* If you are emailing multiple recipients and including external, personal or private email addresses, consider using the blind copy function. This means that the recipients don’t see everyone else’s personal data, nor their responses, even if someone inadvertently replies to all.
* If you are sending personal or sensitive information, via email, you need to take extra care as email is transmitted over the internet in clear text, so it could be read by a third party or your email could be shared by the intended recipient.
Ask yourself ‘what do I want my email to achieve?’
* It should have a clear message – need-to-know information, or a clear call to action. Lots of different subjects require separate emails, or even better a phone call, Skype or face to face meeting.
* Don’t expect an instant response. If it’s urgent you need to phone, Skype or visit in person.
How might your email be received?
*Make sure that the subject line is concise and makes sense to the reader. Good subject lines help us to manage our Inboxes.
* Before you press send, check that your message is clear, spelling and grammar are correct and tone is appropriate. Email is not great with emotion or humour so avoid sarcasm or innuendo. And don’t send an email when you’re angry. Save it as a draft for later.
* DON’T USE CAPITAL LETTERS - PEOPLE WILL THINK YOU ARE SHOUTING! And keep exclamation marks to a minimum too!!!
* If you send emails out of normal office hours, then do not expect a response until at least the next working day.
* Only flag a message as urgent or of high importance if it really is.
* Important: Emails should never be abusive or defamatory.
When replying to an email…
* Only use ‘reply all’ if everyone on the list needs to see your response. Using ‘reply all’ clogs up everyone’s inbox.
* If your response is long or complex, why not reply by phone or Skype meeting?
* If you start a new conversation, start a new email. Don't just add to an existing email thread.
Checking your inbox
* When emails negatively affect your day-to-day work, try checking them only at set times of the day. If it’s urgent, the sender can always contact you by phone or Skype.
* Warn people if you will not be able to respond to their emails in a reasonable time. Add an out of office message to say when you think you will be back (holiday, sickness, etc.).
* If you’re upset or offended by an email, always give the sender the benefit of the doubt. Email gives no clues like facial expression or tone of voice, so can be easily misunderstood.
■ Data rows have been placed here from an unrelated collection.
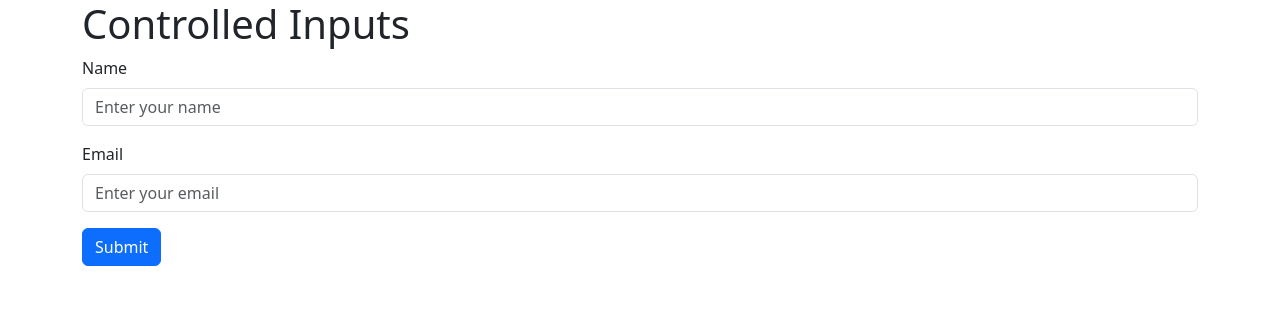
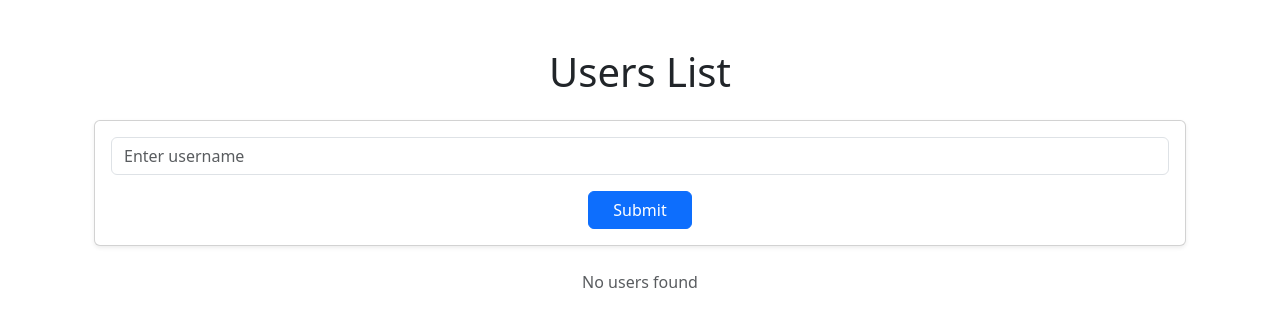
Before and after one commit to RishatTalukder/learning_react, a React (Vite) app in the folder PART_2_Advanced/react_advanced/: page / in a window 1280 px wide. Shown: the top 326 px of the page. Built offline with nearby package versions, Linux system fonts and the light colour scheme.

Commit message:
Add UsersList component for user input and display with delete functionality

```diff
--- a/PART_2_Advanced/react_advanced/src/App.jsx
+++ b/PART_2_Advanced/react_advanced/src/App.jsx
@@ -8,6 +8,7 @@ import Users from "./projects/project_4/Users";
 import Destinations from "./projects/project_5/Destinations";
 import MissingData from "./missing_data_handling/MissingData";
 import Form from "./form_handling/Form";
+import UsersList from "./projects/project_6/UsersList";
 
 function App() {
   return (
@@ -21,7 +22,8 @@ function App() {
       {/* <Use_effect_counter_app /> */}
       {/* <Users /> */}
       {/* <Destinations /> */}
-      <Form />
+      {/* <Form /> */}
+      <UsersList />
     </div>
   );
 }
--- /dev/null
+++ b/PART_2_Advanced/react_advanced/src/projects/project_6/UsersList.jsx
@@ -0,0 +1,72 @@
+import React, { useState } from "react";
+import "bootstrap/dist/css/bootstrap.min.css";
+
+const UsersList = () => {
+  const [users, setUsers] = useState([]);
+  const [user, setUser] = useState("");
+
+  const handleSubmit = (e) => {
+    e.preventDefault();
+    if (user.trim()) {
+      const newUser = {
+        id: Date.now(),
+        name: user.trim(),
+      };
+      setUsers((prevUsers) => [...prevUsers, newUser]);
+      setUser("");
+    }
+  };
+
+  const handleDelete = (id) => {
+    setUsers((prevUsers) => prevUsers.filter((user) => user.id !== id));
+  };
+
+  return (
+    <div className="container mt-5">
+      <h1 className="text-center mb-4">Users List</h1>
+
+      <div className="card shadow-sm">
+        <div className="card-body">
+          <form onSubmit={handleSubmit}>
+            <div className="mb-3">
+              <input
+                type="text"
+                className="form-control"
+                placeholder="Enter username"
+                value={user}
+                onChange={(e) => setUser(e.target.value)}
+              />
+            </div>
+            <div className="d-flex justify-content-center">
+              <button type="submit" className="btn btn-primary px-4">
+                Submit
+              </button>
+            </div>
+          </form>
+        </div>
+      </div>
+
+      <div className="mt-4 d-flex flex-column align-items-center">
+        {users.length > 0 ? (
+          users.map((userObj) => (
+            <div key={userObj.id} className="card w-50 text-center mb-3 shadow-sm">
+              <div className="card-body">
+                <h5 className="card-title fw-semibold">{userObj.name}</h5>
+                <button
+                  className="btn btn-danger btn-sm mt-2"
+                  onClick={() => handleDelete(userObj.id)}
+                >
+                  Delete
+                </button>
+              </div>
+            </div>
+          ))
+        ) : (
+          <p className="text-muted">No users found</p>
+        )}
+      </div>
+    </div>
+  );
+};
+
+export default UsersList;
```
Also changed, not shown: 1 other file (tests, documents, lock files or other folders).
Deal with the message the email contains, and save your emotional response for a face-to-face meeting.
By following these suggestions, you can contribute to a more efficient and better way of working for yourself, students and staff.